Skip Navigation
Skip to Menu Toggle Button
Online Guide to Writing and Research

The Writing Process


Because beginning your writing is often the most difficult part of the writing process, planning and prewriting allow you the opportunity to generate ideas in a relaxed and non-restrictive way over a period leading up to the final draft and due date of an assignment. In some cases, no one except you needs to view your planning and prewriting. In others, your professor might require you to submit your prewriting, or you may share your work with peers in a peer-review process. In any event, it’s best to relax as you plan and explore ideas. 

Breaking Down the Parts

Planning the phases of an assignment breaks down the expectations into manageable pieces that will eventually fit the entire puzzle. We do this by analyzing the instructions and mapping out the phases of writing that will transpire in certain days and weeks leading up to the goal.

Why is prewriting important?

The purpose of prewriting is to systematically think, which means to understand how the distinct parts (remember: your position + expert opinion = balanced union of ideas) fit into and influence one another as a whole.

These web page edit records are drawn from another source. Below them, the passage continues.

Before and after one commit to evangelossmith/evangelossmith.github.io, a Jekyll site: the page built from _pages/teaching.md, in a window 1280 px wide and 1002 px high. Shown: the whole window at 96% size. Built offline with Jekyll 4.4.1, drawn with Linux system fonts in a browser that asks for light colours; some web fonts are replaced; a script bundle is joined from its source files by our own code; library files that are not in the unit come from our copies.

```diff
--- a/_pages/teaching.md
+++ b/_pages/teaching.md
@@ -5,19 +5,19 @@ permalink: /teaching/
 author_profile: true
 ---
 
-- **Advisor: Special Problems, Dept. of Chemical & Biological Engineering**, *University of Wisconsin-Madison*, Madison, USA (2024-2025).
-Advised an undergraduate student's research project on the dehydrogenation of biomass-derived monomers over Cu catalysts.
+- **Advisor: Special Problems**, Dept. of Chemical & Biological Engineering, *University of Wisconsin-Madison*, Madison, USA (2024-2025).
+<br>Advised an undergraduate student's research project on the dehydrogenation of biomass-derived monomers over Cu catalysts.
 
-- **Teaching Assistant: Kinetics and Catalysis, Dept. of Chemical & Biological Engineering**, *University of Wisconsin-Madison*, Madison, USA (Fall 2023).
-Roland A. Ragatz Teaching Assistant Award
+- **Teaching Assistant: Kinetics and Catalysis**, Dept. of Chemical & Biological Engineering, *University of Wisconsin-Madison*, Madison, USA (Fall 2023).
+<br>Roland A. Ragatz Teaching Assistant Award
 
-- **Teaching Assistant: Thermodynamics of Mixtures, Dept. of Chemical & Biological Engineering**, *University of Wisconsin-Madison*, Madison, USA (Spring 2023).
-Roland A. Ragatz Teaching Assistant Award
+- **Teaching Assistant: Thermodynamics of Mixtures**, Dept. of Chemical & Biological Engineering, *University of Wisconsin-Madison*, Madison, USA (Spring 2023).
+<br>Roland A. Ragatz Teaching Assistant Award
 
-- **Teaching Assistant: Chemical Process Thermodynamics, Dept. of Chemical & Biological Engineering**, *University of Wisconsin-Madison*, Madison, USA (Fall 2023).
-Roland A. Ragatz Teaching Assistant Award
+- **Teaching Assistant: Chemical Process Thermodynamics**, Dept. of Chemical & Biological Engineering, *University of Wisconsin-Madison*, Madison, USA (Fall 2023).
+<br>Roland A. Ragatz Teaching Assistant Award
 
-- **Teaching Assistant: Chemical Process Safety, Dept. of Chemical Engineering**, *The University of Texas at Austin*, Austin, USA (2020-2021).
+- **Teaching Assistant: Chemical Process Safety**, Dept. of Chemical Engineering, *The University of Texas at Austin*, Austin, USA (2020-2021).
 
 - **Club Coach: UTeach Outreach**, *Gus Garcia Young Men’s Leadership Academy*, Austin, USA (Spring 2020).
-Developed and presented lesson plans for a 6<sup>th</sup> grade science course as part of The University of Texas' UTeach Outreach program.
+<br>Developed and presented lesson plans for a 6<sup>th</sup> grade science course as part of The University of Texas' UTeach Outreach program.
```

Prewriting techniques help you determine which rhetorical approach to take and how to implement it. Because we all think differently, there are many unique prewriting techniques to explore and plan a topic that specifically harmonizes with the way your brain processes information.

Key Takeaways

  • Planning and prewriting hold space for your brainstorming, collection of ideas, organization, and original ideas in a non-chaotic and calm timeframe so that you are prepared when you eventually start writing a draft

  • Many unique prewriting techniques cater to how your brain processes information 


Mailing Address: 3501 University Blvd. East, Adelphi, MD 20783
This work is licensed under a Creative Commons Attribution-NonCommercial-ShareAlike 4.0 International License. © 2022 UMGC.
All links to external sites were verified at the time of publication. UMGC is not responsible for the validity or integrity of information located at external sites.

Table of Contents: Online Guide to Writing